Starting in the spring of 2015, students can trade in their pencils for keyboards on ACT testing days. The nonprofit organization recently announced that it will pilot a digital version of the test at select high schools in 2015 and plan to make the new format available to all test takers shortly after.
The ACT exam is a “curriculum and standards-based educational and career planning tool that assesses students’ academic readiness for college,” according to the organization’s website. The test is taken by nearly 1.7 million high school students every year. Jon Erickson, president of the ACT’s education division, said that the new format will resemble the current test, but allow for more rapid score returns and reflect the increasing presence of computers and technology in students’ lives.
“This has been in the planning for a long time,” Erickson said in an interview with Deseret News. “But, we’re not doing it for the technology. It’s really a vehicle around the need to address immediacy of results, new ways to measure skill performance and informing and improving instruction.”
Faster delivery of results was one of the foremost reasons for creating a digital version of the test, as the new format will hopefully be able to score the tests in anywhere from seconds to minutes following completion. The organization has yet to release specifics on how the new results will be delivered, since the optional writing component must still be hand-scored and will thus take extra time.
“Most of us want to have our results the second we finish because our attention and focus is right there,” Erickson said. “Results can be returned to the student much quicker, if not almost immediately and we’ll be able to have scores and results tailored to the receiving audience. We’re scratching the surface on what we can do in a digital-delivered type of assessment.”
By having a digital format, the test will also be able to utilize new, unprecedented question formats. For example, the new test is said to contain more engaging free-response questions “in which students manipulate on-screen images to form their conclusions,” according to The New York Times. “In one sample question, students move a plunger on a cylindrical gas tank to change gas pressure and temperature. They then write a few sentences describing the relationship between distance and pressure and between temperature and pressure, and graph those relationships.”

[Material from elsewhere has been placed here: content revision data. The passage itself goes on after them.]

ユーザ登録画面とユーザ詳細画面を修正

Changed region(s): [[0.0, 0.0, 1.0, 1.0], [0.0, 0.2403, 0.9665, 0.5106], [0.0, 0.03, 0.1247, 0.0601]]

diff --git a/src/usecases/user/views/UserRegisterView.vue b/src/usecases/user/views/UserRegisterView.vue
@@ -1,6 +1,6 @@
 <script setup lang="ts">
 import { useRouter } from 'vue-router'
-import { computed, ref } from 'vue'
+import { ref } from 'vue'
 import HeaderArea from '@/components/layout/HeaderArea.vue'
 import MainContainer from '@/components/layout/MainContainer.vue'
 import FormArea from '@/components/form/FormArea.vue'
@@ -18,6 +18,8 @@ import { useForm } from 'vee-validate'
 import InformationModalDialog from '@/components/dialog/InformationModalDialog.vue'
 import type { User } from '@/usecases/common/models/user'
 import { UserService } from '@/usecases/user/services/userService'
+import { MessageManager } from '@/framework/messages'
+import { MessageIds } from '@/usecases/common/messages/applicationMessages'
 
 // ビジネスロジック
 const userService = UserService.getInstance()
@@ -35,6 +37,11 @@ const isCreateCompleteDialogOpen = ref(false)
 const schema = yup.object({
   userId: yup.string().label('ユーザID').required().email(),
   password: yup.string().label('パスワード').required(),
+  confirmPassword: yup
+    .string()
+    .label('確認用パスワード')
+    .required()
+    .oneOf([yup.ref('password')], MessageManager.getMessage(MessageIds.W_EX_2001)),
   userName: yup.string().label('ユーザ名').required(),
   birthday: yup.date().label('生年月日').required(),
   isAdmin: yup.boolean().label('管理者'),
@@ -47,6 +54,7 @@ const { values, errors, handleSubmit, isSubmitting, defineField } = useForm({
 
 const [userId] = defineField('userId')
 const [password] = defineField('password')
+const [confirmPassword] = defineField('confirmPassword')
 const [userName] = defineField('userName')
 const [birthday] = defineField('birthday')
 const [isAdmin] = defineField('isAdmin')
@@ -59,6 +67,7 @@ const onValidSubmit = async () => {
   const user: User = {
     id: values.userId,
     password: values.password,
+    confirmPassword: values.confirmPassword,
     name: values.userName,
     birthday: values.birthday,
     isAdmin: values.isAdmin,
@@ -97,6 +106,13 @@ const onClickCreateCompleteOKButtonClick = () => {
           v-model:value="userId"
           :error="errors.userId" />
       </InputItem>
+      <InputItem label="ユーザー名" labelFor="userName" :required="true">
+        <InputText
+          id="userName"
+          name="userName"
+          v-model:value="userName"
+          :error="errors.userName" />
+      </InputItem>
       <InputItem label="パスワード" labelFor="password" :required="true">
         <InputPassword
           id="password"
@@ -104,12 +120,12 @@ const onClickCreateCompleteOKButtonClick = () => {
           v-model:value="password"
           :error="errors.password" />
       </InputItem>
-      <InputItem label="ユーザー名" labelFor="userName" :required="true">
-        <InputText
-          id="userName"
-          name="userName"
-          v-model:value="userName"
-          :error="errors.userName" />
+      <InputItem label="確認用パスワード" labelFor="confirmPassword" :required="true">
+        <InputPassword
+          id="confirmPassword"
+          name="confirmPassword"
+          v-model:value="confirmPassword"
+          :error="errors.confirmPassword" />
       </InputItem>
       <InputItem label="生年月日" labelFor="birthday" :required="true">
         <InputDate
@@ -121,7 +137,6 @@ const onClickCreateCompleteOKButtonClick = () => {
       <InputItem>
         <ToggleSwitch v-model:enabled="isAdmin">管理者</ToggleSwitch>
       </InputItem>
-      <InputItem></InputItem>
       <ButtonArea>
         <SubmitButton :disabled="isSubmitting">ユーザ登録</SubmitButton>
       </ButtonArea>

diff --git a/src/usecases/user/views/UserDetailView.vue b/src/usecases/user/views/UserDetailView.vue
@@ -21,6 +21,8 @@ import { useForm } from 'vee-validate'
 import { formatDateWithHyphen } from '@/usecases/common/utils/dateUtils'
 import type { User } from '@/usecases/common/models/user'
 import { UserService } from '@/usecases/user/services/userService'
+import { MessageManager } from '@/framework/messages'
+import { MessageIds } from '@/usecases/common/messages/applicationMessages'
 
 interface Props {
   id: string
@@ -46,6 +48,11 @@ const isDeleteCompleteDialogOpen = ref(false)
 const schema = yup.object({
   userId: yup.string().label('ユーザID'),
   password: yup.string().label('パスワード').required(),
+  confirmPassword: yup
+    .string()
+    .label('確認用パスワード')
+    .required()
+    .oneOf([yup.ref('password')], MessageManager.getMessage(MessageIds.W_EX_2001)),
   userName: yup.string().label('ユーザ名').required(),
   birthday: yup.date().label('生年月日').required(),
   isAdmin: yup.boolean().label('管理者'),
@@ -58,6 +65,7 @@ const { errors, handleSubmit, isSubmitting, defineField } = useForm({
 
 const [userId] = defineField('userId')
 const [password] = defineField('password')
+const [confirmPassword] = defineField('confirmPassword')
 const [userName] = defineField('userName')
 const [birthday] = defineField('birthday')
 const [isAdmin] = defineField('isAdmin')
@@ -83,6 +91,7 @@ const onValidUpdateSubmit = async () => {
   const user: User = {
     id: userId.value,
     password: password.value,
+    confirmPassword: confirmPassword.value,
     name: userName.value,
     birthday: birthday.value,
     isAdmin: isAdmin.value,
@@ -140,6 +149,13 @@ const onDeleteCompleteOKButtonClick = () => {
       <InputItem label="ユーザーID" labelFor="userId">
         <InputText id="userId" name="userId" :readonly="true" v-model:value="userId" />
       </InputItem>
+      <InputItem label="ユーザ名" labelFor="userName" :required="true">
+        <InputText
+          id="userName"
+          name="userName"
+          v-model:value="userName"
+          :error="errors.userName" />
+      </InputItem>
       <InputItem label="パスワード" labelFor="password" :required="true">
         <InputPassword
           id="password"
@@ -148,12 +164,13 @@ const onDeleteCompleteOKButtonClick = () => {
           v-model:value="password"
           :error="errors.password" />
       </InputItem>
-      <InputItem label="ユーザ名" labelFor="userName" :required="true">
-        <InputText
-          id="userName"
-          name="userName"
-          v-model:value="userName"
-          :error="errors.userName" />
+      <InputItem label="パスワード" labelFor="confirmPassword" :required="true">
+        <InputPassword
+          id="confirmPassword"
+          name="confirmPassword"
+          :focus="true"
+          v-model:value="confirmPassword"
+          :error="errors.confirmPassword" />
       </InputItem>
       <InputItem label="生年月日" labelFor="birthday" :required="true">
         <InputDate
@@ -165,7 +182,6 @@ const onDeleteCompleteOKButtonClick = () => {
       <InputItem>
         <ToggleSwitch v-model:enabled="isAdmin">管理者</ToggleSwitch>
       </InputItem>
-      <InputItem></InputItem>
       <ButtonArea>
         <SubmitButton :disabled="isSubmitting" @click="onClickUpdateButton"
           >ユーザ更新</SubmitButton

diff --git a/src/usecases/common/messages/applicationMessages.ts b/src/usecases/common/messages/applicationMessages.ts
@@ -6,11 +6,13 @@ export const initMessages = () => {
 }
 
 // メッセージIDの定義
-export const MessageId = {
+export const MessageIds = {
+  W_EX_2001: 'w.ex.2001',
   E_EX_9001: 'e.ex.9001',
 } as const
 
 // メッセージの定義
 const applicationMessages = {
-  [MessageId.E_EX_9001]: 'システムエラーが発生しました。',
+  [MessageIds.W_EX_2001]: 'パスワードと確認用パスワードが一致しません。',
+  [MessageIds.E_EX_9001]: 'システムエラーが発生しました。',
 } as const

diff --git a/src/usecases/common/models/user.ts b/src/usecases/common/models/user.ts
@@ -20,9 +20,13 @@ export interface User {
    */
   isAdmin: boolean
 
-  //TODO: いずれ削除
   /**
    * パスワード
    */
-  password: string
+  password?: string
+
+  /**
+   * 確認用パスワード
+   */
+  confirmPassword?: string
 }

However, since not all students across the United States have equal access to technology and computers growing up or at school, for now, the ACT will still offer a traditional paper-and-pencil testing format to schools who opt to. The organization says their goal is to eventually have a 100 percent digital medium.
Several states, such as Kentucky and Wyoming, where the ACT is part of state-mandated programs, have reported difficulties with digital formats of other ACT administered exams, ranging from capacity issues to a lack of technical infrastructure. Indiana and Oklahoma also reported major issues with online formatted tests due to computer glitches and bogged-down Internet connections, according to US News. Erickson brings up that the traditional pencil-and-paper tests come with their share of risks too, as they can be lost, damaged or filled out incorrectly.
The ACT assures parents and students worried about the switch to digital that the organization will not proceed with the new format until both the test takers and makers are sufficiently prepared. Erickson said that this is not the first time the ACT is attempting online testing, as they have already experimented with the format for some of the many other tests that they offer.
“We’ve been doing computer adaptive testing for decades,” Erickson said. “We’re good at this.”